(Problem requirements): Gather every line in the records below that contains the word "file".

»»

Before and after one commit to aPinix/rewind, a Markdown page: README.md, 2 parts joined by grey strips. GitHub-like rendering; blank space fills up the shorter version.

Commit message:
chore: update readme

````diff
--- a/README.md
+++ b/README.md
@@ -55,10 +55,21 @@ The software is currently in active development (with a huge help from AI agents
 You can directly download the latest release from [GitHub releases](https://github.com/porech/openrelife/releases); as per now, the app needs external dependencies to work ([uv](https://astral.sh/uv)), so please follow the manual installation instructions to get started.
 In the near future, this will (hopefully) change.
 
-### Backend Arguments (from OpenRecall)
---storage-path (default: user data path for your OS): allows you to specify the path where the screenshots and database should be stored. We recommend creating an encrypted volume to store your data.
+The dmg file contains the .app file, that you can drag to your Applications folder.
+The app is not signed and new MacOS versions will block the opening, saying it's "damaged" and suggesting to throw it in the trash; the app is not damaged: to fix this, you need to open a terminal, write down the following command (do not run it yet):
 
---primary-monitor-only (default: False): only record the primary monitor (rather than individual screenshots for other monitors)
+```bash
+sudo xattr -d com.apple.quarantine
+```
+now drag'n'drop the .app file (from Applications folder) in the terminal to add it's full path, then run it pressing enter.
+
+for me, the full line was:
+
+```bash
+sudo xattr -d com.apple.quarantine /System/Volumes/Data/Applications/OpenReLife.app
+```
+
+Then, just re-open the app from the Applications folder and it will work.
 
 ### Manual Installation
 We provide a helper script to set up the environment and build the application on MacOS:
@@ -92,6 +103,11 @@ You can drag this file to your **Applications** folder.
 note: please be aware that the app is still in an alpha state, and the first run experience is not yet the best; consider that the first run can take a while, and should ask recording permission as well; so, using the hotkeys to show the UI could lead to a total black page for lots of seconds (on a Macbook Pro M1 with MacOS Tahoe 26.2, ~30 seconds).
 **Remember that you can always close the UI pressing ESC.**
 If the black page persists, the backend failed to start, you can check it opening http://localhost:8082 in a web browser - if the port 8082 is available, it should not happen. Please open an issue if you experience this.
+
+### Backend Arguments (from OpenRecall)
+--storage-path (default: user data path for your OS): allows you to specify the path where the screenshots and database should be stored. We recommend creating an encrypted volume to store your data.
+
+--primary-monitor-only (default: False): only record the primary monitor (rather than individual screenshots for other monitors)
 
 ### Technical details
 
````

««
»»

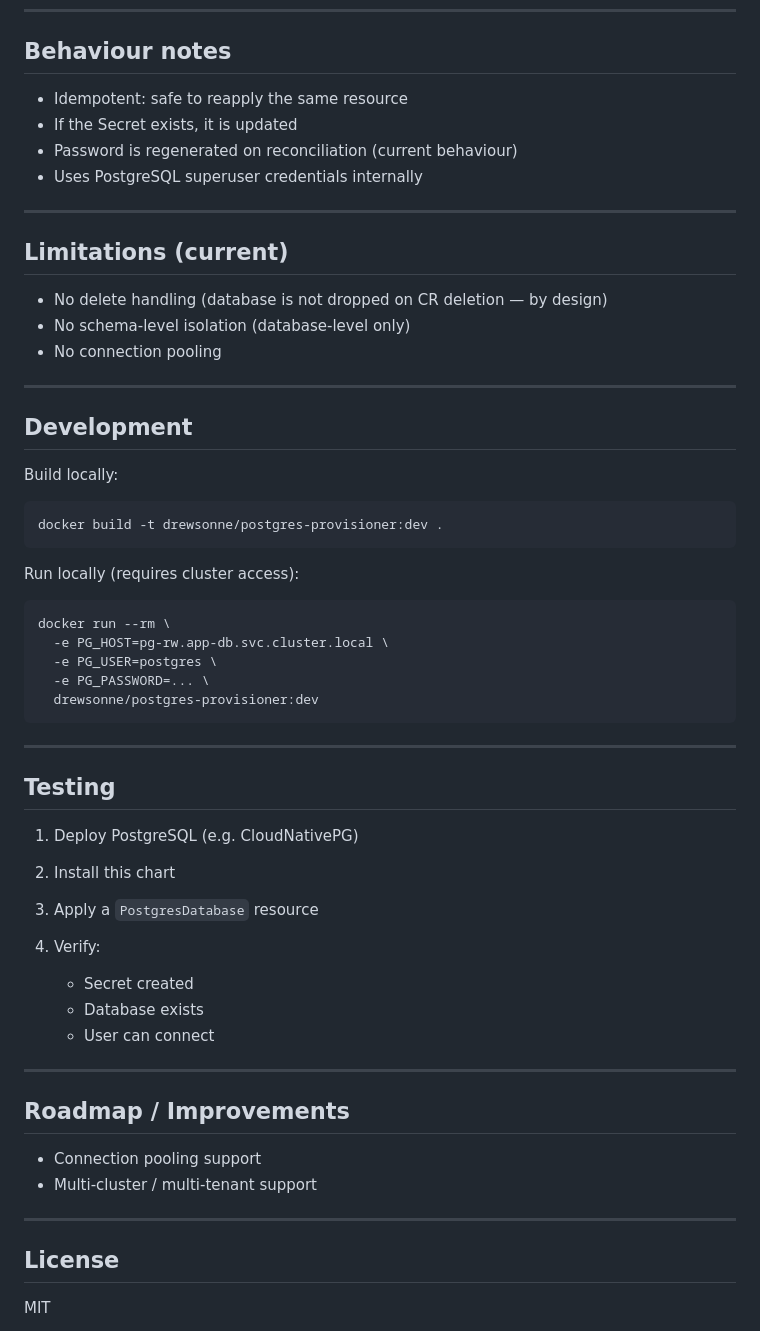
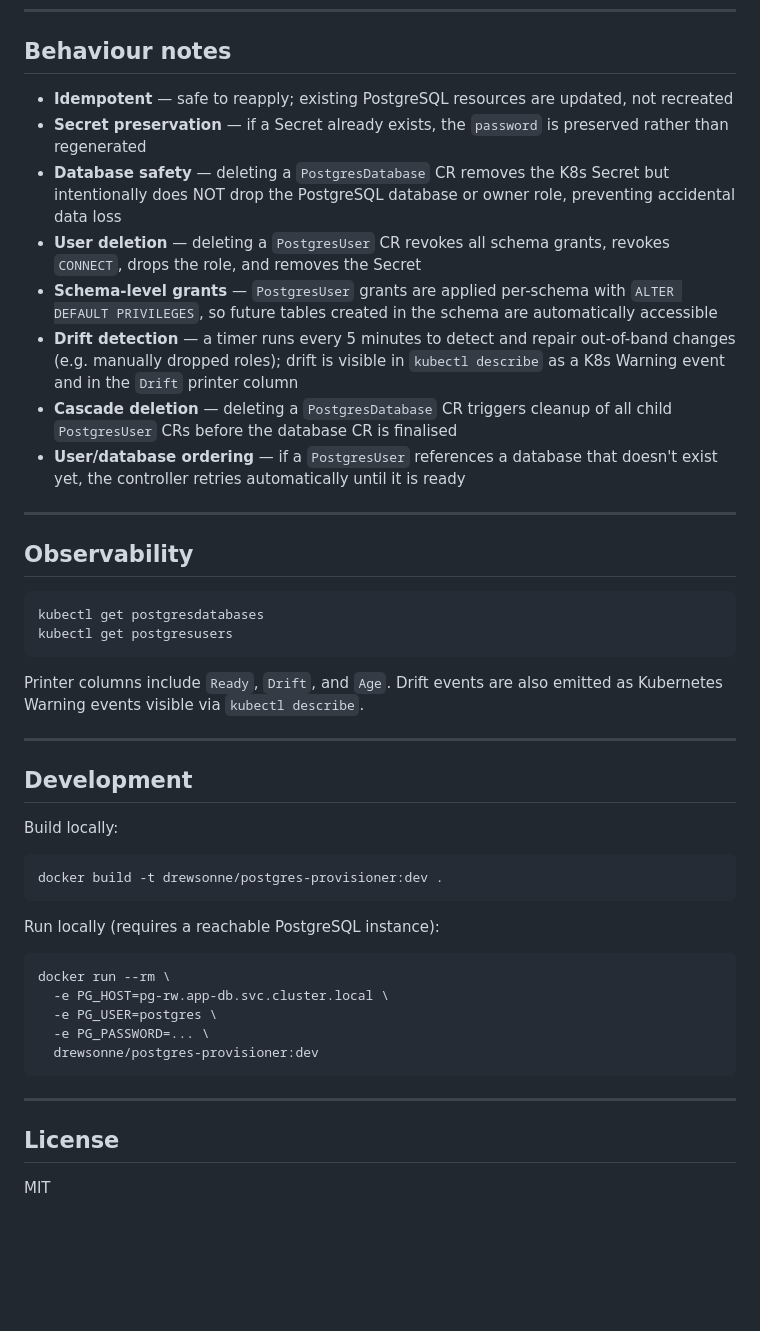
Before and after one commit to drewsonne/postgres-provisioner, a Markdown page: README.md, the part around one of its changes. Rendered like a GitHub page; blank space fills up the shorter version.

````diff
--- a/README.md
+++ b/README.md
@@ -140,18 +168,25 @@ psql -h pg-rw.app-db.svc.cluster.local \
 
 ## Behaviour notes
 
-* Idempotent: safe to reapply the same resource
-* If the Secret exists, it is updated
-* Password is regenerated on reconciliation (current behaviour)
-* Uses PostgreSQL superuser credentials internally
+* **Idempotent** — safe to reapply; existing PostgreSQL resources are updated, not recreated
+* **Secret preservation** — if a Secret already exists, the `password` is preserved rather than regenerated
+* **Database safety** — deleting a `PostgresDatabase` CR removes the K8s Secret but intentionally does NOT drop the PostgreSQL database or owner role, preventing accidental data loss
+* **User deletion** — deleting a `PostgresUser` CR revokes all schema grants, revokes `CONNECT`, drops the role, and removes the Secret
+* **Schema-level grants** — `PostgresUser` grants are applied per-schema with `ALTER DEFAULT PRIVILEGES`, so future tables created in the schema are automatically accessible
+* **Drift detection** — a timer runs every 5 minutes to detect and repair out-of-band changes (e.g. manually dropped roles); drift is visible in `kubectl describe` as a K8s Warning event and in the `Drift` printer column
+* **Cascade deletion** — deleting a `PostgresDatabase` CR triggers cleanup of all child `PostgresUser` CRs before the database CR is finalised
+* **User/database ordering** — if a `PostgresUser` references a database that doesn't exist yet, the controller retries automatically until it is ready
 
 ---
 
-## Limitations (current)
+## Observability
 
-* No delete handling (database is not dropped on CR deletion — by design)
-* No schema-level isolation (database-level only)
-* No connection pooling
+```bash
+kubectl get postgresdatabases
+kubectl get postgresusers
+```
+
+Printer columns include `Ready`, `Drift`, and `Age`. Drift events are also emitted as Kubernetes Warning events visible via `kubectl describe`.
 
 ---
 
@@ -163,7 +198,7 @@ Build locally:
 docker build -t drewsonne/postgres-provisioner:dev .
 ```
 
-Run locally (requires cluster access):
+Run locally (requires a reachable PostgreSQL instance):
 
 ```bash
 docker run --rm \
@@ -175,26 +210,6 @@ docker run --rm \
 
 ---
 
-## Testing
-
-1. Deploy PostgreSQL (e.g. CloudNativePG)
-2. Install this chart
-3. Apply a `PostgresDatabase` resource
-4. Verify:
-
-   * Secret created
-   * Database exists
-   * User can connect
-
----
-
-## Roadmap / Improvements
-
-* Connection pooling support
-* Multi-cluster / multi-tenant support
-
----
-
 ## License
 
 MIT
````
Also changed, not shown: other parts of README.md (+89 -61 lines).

««

(Result of the exercise):
+The dmg file contains the .app file, that you can drag to your Applications folder.
+now drag'n'drop the .app file (from Applications folder) in the terminal to add it's full path, then run it pressing enter.
@@ -92,6 +103,11 @@ You can drag this file to your **Applications** folder.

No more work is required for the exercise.